U.S. mine deaths fall to 67; the lowest on record
Friday, January 3, 2003
PIKEVILLE, Ky. -- The number of miners killed on the job in the United States fell in 2002 to the lowest level on record: 67.
The U.S. Mine Safety and Health Administration reported that 27 of the deaths happened in coal mines, down from 42 in 2001, and 40 were in copper, gold, stone and other types of mines, up from 30 in 2001.
The 67 deaths are the lowest number since the federal government began keeping records in 1910. The previous low was last year's 72 deaths.
"Clearly, it's a trend that we wanted to see," said Bruce Watzman, vice president for safety and health with the National Mining Association. "It's a trend we hope and pray for on a daily basis."
Nine people died in Kentucky's coalfields in 2002. West Virginia was second in coal mine fatalities with six. Virginia had four and Pennsylvania three.

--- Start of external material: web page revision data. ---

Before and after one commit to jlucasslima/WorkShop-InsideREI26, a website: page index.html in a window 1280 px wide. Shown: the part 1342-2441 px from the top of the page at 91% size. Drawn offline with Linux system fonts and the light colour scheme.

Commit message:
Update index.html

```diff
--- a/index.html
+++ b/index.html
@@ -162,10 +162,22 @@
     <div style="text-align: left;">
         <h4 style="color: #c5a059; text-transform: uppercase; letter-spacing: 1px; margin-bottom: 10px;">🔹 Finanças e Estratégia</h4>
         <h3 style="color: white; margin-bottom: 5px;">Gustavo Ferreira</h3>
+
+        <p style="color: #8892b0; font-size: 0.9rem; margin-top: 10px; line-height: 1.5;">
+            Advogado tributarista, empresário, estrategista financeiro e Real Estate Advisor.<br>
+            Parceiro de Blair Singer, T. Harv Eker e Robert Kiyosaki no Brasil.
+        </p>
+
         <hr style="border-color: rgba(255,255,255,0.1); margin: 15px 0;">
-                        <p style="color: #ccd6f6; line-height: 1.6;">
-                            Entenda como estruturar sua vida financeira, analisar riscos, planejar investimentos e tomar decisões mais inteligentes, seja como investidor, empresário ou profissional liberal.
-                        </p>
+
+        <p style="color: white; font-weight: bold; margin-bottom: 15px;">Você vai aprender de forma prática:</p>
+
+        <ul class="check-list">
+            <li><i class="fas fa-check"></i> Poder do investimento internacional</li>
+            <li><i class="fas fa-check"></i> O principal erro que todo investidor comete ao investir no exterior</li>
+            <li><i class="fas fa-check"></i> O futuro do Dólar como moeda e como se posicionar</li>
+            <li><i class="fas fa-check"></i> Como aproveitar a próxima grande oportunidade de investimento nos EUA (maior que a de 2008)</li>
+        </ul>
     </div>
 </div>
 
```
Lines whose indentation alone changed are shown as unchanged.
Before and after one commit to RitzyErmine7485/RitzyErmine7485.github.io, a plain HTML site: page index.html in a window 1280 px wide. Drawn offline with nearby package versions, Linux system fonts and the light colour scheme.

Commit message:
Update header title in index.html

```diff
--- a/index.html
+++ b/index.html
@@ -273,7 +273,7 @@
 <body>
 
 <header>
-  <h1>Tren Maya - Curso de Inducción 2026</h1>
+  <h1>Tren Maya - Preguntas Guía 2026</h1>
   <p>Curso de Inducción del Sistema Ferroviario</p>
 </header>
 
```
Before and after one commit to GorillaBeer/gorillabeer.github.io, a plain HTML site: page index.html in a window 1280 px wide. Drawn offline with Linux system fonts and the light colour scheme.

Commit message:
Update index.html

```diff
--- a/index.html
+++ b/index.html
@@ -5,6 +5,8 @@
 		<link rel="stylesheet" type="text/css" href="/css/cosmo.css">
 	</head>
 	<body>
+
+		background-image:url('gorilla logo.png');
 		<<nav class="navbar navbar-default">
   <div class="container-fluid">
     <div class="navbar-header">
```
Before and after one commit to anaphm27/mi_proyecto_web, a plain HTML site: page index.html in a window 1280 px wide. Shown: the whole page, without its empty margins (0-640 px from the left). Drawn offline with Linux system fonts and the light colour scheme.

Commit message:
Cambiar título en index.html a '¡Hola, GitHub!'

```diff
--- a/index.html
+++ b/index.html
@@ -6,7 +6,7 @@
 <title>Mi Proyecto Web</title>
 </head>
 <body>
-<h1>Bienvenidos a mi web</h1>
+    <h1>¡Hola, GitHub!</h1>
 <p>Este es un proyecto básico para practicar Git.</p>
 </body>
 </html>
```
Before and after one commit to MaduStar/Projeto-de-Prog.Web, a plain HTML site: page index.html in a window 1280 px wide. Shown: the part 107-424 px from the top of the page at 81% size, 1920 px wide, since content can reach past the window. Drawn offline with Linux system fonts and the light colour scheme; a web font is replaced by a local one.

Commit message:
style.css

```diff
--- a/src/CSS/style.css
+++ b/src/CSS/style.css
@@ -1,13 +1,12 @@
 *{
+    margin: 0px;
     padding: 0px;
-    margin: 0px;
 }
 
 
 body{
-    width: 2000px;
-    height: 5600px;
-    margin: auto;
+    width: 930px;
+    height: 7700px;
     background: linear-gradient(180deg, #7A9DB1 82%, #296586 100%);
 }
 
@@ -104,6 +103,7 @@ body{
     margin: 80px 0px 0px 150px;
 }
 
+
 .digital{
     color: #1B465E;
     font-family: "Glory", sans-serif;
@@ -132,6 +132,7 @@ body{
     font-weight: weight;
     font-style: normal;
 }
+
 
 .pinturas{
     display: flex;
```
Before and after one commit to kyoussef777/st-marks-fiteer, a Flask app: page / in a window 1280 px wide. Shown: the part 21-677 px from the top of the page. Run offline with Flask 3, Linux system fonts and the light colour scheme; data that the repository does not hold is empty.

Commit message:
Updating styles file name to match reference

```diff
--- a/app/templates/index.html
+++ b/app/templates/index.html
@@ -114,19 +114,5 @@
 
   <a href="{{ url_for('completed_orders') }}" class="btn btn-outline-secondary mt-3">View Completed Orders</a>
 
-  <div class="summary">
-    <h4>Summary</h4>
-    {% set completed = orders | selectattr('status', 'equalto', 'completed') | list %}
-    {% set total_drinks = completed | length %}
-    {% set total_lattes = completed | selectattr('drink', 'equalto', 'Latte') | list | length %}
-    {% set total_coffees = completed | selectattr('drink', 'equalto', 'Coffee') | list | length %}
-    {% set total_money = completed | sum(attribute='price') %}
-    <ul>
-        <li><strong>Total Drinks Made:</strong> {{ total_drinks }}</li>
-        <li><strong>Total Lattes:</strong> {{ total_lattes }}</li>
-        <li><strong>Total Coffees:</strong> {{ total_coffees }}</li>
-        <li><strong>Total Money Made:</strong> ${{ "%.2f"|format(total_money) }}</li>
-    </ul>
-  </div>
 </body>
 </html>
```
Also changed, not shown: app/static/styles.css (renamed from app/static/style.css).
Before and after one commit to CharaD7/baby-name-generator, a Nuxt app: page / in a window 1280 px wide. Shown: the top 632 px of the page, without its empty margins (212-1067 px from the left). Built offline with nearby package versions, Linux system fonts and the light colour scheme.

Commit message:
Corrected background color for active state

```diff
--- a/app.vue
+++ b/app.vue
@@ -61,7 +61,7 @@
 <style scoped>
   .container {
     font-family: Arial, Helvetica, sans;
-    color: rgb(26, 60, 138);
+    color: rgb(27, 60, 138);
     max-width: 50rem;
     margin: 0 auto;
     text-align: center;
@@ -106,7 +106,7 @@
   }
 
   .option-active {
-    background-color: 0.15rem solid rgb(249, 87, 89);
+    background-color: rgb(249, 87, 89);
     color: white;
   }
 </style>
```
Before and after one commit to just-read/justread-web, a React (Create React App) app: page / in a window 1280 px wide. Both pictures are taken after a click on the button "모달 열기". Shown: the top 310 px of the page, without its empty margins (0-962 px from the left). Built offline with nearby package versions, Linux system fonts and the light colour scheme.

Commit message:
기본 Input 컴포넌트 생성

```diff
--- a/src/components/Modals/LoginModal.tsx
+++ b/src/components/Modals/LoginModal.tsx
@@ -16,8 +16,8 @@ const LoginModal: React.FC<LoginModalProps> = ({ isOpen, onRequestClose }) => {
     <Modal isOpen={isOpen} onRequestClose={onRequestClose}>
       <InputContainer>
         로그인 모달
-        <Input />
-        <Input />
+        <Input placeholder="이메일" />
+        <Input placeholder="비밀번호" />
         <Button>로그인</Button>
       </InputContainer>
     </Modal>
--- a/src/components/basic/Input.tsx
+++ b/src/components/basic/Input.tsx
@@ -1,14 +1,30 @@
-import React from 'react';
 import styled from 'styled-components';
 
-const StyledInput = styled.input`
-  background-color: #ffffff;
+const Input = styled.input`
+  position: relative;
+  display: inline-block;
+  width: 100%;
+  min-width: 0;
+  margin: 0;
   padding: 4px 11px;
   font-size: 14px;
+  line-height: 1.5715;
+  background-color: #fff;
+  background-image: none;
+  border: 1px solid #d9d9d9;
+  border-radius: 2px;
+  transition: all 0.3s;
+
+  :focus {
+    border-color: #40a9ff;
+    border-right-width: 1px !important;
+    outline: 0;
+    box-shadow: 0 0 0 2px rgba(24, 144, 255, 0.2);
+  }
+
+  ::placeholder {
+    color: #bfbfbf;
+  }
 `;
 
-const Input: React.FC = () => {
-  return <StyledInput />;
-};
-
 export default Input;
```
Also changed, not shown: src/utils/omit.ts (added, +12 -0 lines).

Nationally, more than 100 coal miners died in mine accidents each year through the 1970s, but the numbers have declined since then.
Bill Caylor, president of the Kentucky Coal Association, said the decrease in deaths in 2002 came despite an increase in mining activity.
"It's a combination of better training, better equipment, more conscientious oversight by regulatory agencies and more emphasis on safety by companies," he said. "Our goal is to have zero fatalities, and we're slowly heading toward that goal. The mining industry won't be happy until we reach that goal."